The Piazza Tales were published by Herman Melville between 1853 and 1856. A short novel titled Israel Potter appeared in 1855 and two years later was followed by what would prove to be the last novel published while Melville was still living. Moby-Dick appeared to be already have been forgotten with its future as one of the truly viable candidates for Great American Novel the stuff of pure fantasy for an increasingly morose and criminally underappreciated Melville. With his future as a novelist looking dead and buried, Melville turned his artistic soul to poetry.
The result was some of the most remarkable poetry inspired by the Civil War to be produced while the specter of its darkness still loomed over the country. The 1866 publication of Battle Pieces proved that Melville’s extraordinary gifts as a computer of verse could be just as easily overlooked by so-called “experts” as his gifts at writing prose. Not only was Melville’s Civil War poetry ignored by scholars and academics during his lifetime, but even in the wake of his rediscovery in the 20th century, Moby-Dick seemed capable of swallowing every last bit of attention that could have gone into exploring Melville’s rightful place among the best of the Civil War poetic chroniclers.

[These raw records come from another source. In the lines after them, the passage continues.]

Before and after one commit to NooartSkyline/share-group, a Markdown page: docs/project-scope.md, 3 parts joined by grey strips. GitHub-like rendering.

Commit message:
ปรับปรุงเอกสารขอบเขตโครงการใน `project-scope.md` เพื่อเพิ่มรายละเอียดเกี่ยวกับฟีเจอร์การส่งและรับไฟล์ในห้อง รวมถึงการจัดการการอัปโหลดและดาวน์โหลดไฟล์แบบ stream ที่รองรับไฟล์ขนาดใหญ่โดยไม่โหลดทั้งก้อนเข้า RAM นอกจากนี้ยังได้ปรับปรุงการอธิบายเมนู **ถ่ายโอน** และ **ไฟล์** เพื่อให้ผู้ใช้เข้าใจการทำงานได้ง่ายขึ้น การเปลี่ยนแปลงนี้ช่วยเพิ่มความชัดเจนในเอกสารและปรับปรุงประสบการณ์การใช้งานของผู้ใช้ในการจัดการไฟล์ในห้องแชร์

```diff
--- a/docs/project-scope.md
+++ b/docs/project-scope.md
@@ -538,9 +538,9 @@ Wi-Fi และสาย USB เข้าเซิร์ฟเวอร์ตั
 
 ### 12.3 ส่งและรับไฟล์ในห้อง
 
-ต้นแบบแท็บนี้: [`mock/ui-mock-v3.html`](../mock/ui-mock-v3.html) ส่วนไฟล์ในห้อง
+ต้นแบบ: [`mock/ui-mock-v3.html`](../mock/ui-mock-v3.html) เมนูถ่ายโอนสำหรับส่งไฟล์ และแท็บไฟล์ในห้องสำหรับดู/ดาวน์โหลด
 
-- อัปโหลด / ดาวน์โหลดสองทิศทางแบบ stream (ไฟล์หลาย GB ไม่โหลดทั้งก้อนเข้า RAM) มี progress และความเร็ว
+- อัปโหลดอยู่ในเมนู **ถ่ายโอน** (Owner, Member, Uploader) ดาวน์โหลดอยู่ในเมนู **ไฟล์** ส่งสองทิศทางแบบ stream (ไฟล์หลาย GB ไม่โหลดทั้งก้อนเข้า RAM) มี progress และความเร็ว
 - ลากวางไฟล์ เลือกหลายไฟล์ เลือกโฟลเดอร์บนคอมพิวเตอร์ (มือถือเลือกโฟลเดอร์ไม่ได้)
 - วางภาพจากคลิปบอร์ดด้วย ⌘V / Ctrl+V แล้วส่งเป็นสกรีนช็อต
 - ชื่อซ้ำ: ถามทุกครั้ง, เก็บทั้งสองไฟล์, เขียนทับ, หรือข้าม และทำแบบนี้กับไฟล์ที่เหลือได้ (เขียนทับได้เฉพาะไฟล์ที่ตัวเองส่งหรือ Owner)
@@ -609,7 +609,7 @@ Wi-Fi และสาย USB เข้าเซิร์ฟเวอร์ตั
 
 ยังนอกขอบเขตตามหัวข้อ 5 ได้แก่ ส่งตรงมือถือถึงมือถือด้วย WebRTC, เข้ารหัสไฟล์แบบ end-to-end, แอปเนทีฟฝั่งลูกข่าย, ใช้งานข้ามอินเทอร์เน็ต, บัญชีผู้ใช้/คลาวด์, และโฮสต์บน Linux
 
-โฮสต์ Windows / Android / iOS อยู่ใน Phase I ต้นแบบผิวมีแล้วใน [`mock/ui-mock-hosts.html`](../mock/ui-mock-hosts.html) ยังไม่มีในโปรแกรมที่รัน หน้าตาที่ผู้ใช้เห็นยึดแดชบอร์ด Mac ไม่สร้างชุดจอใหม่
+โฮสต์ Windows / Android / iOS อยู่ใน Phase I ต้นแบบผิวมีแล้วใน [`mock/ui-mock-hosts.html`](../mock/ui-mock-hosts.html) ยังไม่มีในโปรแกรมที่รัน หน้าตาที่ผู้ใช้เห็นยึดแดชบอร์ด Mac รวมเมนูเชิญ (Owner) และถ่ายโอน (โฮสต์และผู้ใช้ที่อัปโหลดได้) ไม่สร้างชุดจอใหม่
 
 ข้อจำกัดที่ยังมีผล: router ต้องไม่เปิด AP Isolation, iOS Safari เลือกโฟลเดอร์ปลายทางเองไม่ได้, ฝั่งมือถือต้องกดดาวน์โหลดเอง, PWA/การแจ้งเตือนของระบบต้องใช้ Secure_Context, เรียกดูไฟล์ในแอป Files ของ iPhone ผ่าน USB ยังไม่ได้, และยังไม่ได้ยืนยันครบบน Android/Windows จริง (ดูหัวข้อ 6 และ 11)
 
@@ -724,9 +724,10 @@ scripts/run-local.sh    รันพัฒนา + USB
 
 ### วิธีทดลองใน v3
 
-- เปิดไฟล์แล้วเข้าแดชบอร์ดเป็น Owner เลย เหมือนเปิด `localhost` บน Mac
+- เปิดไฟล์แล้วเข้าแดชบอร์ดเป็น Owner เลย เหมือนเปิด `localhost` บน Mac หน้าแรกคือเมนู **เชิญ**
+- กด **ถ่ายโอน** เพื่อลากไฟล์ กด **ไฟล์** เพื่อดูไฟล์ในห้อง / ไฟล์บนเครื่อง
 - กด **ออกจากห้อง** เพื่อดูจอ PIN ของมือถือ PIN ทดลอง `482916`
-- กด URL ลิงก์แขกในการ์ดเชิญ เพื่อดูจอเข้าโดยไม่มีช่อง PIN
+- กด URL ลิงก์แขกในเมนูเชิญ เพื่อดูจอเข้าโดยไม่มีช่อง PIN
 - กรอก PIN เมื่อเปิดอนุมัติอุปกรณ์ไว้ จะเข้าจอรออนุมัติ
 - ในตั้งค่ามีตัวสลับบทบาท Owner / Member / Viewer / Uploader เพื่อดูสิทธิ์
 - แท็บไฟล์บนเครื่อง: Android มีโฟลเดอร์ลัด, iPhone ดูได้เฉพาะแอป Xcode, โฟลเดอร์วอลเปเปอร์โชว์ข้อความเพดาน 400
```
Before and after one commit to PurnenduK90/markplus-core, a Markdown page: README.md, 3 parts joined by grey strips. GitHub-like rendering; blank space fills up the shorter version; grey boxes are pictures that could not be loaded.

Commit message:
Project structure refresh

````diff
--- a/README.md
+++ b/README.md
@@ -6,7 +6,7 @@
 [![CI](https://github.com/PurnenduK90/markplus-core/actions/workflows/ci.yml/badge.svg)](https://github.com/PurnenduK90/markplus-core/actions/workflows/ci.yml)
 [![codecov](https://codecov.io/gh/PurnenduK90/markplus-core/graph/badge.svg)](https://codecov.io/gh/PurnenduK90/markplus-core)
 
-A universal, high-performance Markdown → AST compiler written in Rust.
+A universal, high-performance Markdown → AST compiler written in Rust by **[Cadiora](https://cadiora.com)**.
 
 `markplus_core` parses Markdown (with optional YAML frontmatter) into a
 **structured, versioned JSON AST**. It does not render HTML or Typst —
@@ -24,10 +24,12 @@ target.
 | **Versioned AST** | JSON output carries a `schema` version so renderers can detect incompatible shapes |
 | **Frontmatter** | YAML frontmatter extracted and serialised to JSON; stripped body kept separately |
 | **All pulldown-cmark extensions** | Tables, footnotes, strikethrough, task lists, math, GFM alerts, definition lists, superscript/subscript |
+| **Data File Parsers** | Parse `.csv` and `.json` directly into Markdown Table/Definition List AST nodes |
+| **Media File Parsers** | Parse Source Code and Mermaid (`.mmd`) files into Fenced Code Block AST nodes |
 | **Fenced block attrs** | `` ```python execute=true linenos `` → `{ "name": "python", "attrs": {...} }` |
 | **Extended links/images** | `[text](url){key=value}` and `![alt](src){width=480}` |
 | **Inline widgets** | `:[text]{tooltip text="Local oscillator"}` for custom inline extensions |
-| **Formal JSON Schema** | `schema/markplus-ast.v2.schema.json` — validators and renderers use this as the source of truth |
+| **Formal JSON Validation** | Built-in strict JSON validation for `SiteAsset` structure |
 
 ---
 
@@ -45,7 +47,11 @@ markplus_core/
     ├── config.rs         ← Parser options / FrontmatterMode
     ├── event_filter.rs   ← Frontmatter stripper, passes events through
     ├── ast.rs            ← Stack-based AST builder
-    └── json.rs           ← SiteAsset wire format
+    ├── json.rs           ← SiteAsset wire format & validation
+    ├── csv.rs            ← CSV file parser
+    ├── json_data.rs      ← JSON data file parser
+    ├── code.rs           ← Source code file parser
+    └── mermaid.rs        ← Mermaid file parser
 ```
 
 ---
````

The nation’s centennial saw the publication of Clarel which was a self-published collection of verse inspired by Melville’s trek to the Holy Land. The primary posthumous publication of Melville’s—the classic novella Billy Budd---features extensive incorporation of poetry that previously appeared in two other self-published collections, 1888’s John Marr and Other Sailors and Timoleon, published two years later.